- Task description -
Can you pull out each line of the data below that includes the word "href"?

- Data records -
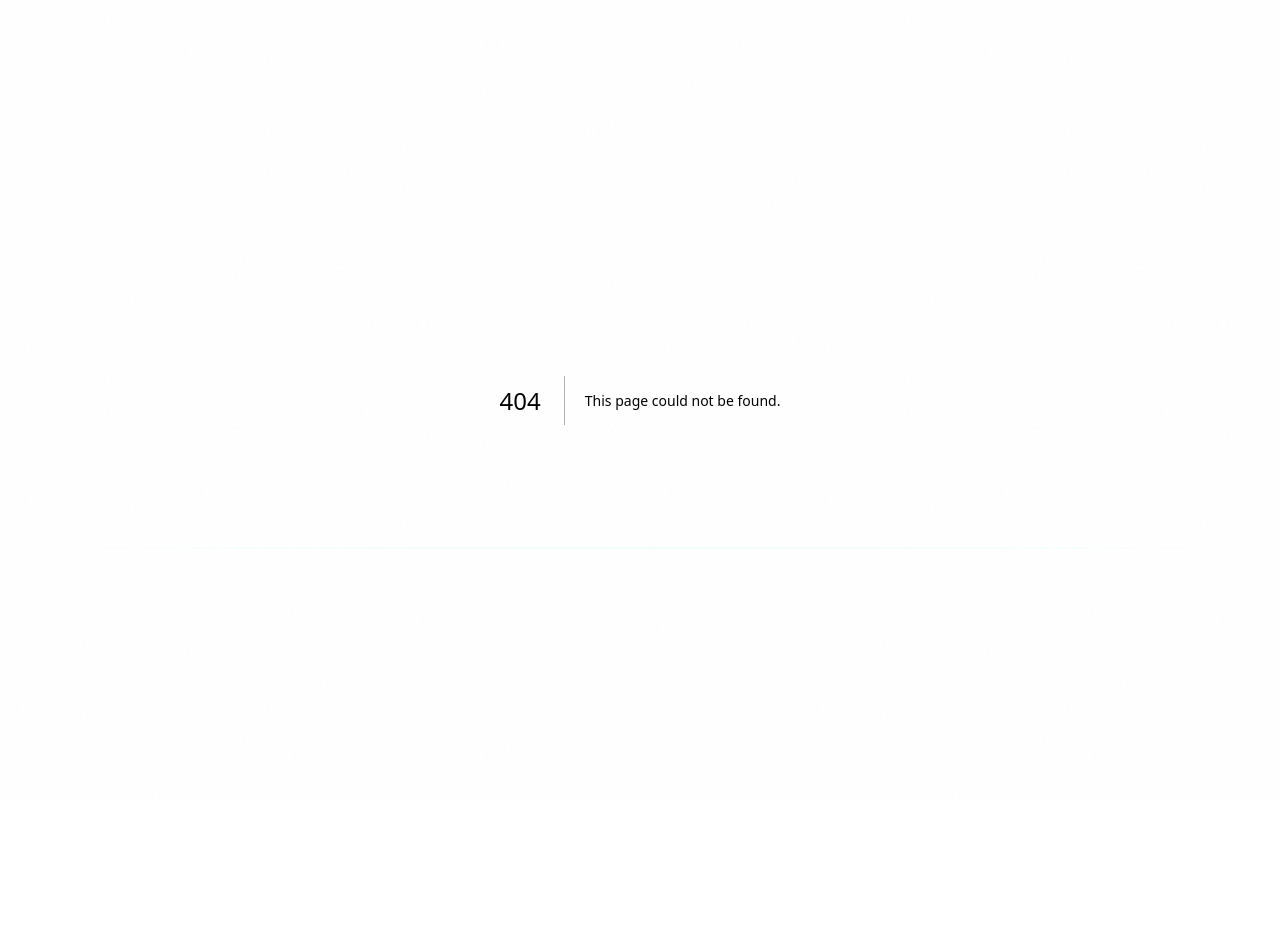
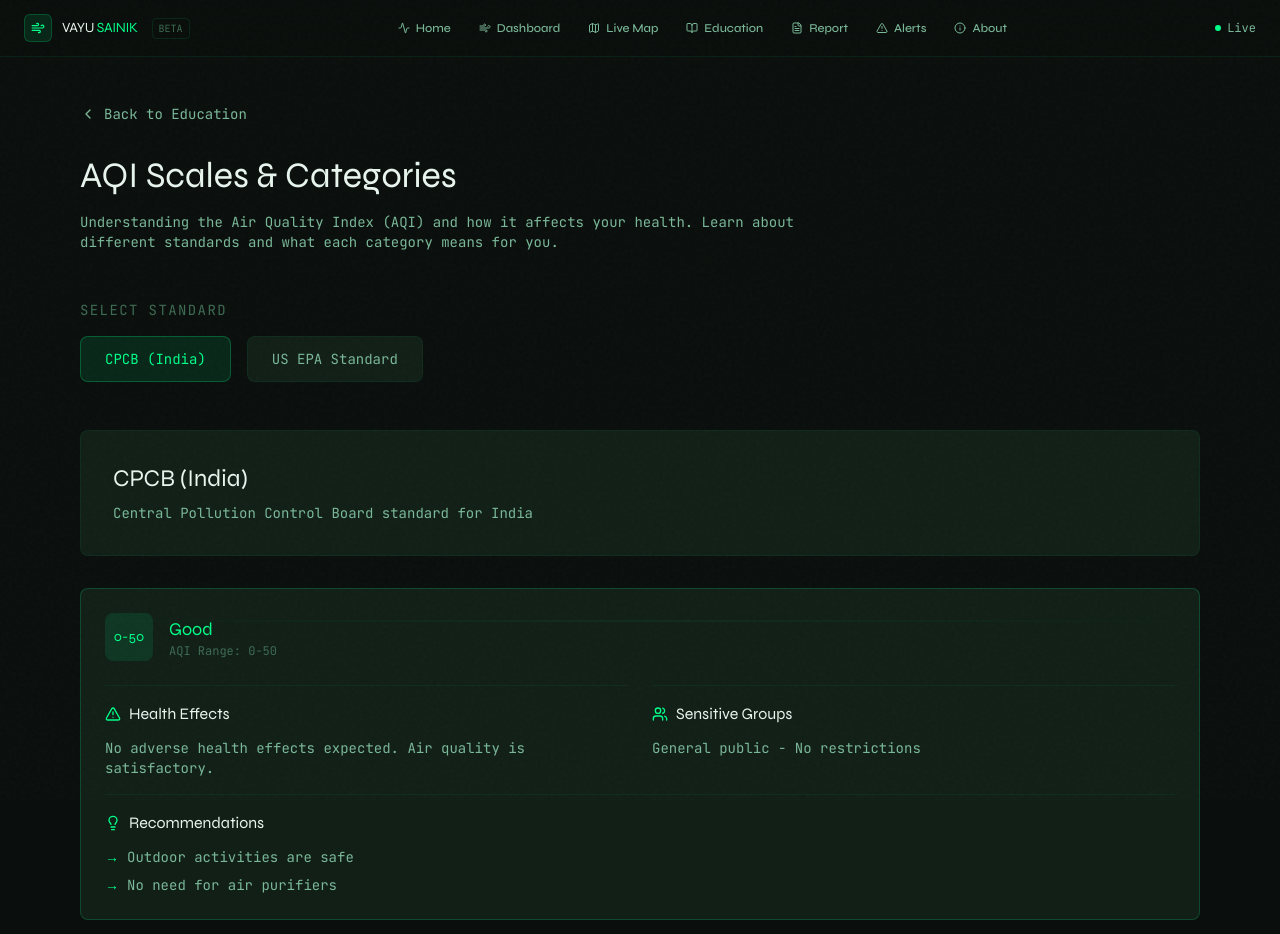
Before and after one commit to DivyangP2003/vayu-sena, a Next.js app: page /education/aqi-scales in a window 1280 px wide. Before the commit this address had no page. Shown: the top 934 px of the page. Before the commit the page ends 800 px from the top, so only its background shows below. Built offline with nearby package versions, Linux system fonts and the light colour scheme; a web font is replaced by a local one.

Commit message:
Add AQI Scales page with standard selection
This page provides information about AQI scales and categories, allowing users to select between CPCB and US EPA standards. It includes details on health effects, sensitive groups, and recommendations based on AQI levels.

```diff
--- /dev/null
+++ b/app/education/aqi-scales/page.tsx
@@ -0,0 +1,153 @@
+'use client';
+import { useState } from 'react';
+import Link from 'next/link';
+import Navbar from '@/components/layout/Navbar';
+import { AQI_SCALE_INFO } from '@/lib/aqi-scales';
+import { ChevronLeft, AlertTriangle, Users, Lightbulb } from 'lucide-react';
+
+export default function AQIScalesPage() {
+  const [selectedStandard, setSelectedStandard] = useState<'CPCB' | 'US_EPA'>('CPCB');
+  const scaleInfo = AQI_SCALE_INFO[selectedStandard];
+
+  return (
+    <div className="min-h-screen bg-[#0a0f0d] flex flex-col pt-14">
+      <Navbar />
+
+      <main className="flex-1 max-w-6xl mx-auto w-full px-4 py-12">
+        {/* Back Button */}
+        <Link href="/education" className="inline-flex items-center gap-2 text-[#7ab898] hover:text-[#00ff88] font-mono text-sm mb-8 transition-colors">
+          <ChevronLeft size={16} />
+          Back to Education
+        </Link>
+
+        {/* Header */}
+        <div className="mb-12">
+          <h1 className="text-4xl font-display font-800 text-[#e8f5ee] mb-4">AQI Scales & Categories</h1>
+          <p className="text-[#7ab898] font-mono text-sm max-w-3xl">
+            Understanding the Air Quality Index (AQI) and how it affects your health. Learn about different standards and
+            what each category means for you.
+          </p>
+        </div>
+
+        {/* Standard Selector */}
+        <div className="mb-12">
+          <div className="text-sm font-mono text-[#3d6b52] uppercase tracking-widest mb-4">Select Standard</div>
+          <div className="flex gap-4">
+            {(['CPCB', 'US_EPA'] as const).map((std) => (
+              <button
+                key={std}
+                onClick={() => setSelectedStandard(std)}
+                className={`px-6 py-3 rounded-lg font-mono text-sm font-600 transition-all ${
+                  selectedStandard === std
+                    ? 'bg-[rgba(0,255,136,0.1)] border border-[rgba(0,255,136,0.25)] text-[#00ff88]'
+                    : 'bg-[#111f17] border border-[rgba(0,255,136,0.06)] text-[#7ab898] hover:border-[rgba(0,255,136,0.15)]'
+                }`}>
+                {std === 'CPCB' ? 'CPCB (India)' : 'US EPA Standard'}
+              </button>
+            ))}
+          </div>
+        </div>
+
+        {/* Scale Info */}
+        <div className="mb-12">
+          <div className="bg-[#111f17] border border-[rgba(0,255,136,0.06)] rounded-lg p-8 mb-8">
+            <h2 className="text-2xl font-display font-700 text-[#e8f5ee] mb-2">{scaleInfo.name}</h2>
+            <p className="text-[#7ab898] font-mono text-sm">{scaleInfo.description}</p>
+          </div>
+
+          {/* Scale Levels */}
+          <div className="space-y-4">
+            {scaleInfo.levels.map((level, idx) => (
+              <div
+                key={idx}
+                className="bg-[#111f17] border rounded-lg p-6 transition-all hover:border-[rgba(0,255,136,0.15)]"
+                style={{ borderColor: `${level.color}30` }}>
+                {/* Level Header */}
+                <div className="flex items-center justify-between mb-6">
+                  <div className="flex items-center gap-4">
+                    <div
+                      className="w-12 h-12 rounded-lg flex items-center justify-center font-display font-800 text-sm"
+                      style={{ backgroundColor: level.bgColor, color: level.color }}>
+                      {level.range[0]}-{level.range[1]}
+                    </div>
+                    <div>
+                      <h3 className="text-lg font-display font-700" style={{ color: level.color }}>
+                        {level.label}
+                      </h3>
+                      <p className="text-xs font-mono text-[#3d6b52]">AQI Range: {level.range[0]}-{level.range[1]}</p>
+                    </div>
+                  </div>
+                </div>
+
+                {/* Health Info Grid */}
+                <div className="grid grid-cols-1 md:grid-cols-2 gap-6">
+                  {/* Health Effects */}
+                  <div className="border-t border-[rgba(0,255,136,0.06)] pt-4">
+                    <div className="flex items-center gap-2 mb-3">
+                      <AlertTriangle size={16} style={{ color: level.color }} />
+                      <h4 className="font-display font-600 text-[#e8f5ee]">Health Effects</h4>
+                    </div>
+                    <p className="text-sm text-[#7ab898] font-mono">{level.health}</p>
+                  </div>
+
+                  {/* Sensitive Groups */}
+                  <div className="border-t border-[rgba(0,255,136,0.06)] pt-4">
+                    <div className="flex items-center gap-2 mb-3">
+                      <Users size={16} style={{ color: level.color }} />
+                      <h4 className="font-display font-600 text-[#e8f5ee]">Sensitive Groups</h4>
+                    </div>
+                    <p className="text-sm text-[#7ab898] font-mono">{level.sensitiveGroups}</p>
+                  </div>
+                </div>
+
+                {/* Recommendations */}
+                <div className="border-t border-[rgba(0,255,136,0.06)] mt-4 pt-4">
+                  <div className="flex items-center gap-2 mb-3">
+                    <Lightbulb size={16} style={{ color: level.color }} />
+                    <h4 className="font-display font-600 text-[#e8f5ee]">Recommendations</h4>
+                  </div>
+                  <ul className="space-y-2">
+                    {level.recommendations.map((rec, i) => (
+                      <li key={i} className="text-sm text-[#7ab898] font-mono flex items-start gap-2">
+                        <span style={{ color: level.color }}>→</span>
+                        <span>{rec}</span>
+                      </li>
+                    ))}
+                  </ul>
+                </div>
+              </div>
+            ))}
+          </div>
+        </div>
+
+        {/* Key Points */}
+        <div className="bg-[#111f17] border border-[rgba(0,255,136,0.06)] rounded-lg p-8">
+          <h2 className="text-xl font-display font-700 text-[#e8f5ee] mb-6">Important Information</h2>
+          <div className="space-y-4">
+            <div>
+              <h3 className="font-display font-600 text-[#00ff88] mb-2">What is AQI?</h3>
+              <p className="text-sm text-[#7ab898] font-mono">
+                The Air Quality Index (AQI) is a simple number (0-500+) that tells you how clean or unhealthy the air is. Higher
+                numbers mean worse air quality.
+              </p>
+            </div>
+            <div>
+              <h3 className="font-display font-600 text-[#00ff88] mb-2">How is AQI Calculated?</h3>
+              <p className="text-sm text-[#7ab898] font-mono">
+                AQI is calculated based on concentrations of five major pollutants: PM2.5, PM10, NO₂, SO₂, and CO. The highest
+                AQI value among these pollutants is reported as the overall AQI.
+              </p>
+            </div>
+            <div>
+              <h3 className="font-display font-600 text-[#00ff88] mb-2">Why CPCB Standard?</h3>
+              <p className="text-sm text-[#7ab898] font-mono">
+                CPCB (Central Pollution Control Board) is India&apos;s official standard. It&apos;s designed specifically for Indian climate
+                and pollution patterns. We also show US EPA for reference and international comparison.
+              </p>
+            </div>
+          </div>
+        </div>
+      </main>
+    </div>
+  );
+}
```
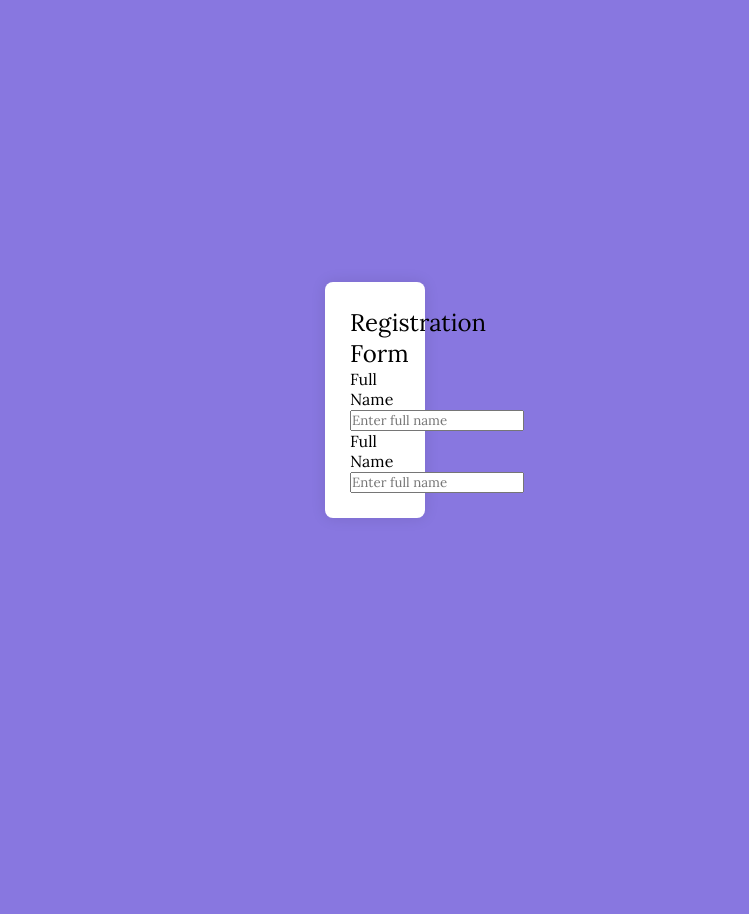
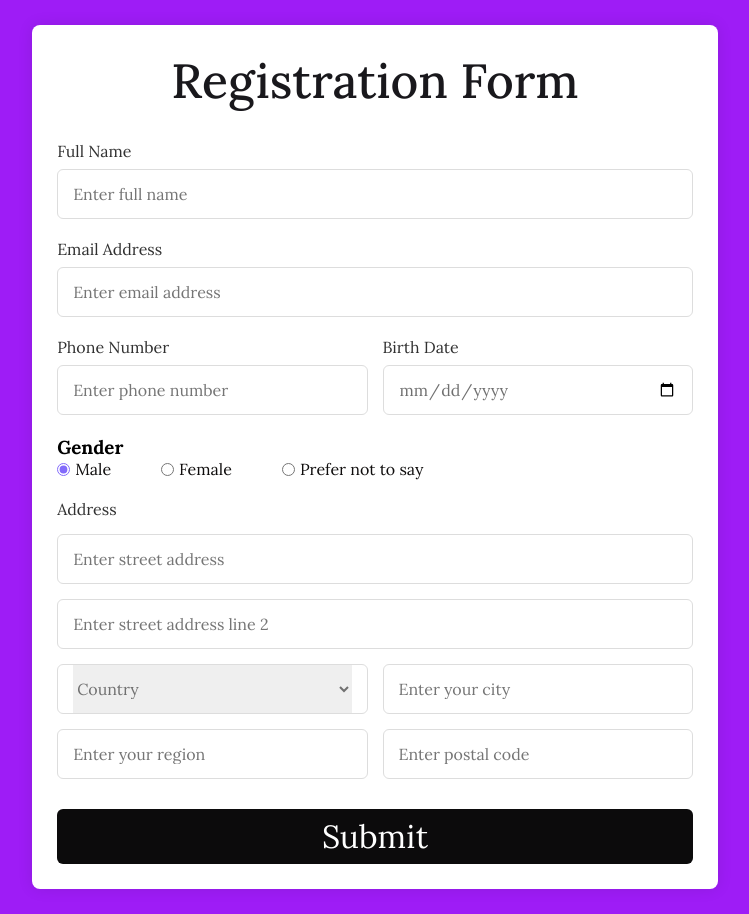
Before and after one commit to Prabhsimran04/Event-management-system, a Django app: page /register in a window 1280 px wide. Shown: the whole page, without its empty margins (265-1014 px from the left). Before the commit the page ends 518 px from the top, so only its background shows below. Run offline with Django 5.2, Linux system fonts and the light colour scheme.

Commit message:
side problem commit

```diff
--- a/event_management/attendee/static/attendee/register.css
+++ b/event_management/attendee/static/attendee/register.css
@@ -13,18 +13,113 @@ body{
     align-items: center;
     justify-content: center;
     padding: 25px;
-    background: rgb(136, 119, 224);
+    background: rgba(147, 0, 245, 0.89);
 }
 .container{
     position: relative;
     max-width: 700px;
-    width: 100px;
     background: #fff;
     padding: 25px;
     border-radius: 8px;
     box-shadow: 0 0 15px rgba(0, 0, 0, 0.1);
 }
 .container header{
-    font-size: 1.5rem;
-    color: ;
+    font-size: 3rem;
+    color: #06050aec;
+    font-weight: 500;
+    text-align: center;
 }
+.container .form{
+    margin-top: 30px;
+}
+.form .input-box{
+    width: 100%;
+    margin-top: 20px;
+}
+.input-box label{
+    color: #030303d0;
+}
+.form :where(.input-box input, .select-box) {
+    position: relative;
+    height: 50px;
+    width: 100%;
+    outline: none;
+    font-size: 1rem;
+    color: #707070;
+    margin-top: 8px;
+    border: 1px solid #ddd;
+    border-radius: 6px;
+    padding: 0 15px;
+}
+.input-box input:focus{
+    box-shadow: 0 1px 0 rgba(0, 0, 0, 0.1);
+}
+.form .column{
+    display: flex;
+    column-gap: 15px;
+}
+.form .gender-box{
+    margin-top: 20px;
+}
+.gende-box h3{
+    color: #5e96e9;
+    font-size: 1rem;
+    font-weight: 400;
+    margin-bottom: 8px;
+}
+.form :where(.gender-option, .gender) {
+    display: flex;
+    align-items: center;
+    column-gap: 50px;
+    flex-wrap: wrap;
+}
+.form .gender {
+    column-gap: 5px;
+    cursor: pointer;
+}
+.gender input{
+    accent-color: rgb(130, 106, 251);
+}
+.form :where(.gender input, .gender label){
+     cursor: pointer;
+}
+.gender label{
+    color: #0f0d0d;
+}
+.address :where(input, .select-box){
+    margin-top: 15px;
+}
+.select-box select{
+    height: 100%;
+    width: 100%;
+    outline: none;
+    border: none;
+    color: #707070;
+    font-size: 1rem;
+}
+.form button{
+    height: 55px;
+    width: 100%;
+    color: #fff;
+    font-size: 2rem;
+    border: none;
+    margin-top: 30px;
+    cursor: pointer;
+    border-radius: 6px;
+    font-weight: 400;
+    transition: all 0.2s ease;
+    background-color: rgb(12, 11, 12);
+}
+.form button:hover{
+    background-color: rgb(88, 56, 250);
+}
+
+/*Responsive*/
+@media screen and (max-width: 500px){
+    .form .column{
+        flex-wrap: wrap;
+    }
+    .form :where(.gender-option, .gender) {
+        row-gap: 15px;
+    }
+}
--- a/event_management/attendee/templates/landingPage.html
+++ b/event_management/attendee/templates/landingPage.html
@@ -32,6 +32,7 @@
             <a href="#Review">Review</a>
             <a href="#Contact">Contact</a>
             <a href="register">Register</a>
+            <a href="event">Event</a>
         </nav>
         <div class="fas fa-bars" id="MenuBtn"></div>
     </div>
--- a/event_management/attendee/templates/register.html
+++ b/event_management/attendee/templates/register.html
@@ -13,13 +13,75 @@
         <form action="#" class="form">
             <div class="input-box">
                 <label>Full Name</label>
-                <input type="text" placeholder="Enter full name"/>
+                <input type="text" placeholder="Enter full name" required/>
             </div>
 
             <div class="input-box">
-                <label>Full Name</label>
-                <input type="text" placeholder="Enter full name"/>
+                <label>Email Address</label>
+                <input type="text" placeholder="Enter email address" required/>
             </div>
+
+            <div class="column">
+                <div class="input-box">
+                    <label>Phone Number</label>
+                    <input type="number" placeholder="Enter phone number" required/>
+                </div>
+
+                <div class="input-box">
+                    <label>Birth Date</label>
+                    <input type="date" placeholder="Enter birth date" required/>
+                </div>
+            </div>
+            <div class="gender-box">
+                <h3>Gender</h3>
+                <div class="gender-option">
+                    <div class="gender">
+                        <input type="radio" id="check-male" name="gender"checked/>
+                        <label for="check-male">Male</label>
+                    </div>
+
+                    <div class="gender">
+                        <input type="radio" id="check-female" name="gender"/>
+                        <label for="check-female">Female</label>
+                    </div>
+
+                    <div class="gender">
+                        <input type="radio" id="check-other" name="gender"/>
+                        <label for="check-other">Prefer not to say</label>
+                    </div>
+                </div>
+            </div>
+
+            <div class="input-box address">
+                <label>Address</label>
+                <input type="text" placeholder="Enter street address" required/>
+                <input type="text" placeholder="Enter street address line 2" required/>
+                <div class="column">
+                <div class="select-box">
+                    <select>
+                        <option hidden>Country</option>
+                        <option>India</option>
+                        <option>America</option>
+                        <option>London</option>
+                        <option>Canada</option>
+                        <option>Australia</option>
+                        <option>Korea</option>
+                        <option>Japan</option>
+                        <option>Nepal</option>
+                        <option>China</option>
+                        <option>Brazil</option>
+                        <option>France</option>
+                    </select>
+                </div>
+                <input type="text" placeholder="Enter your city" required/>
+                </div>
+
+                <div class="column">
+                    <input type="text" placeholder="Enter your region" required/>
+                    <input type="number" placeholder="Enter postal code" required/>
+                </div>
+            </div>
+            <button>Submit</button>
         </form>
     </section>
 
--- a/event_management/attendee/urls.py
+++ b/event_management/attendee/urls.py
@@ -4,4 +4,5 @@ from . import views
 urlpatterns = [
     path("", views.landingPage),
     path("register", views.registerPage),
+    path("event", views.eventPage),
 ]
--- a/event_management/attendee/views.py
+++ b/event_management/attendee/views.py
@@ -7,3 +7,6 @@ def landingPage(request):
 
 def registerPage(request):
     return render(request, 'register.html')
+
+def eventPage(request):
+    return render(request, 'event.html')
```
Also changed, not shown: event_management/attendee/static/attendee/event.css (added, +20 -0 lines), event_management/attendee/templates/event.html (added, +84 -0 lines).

- Written reply -
+        <Link href="/education" className="inline-flex items-center gap-2 text-[#7ab898] hover:text-[#00ff88] font-mono text-sm mb-8 transition-colors">
             <a href="#Review">Review</a>
             <a href="#Contact">Contact</a>
             <a href="register">Register</a>
+            <a href="event">Event</a>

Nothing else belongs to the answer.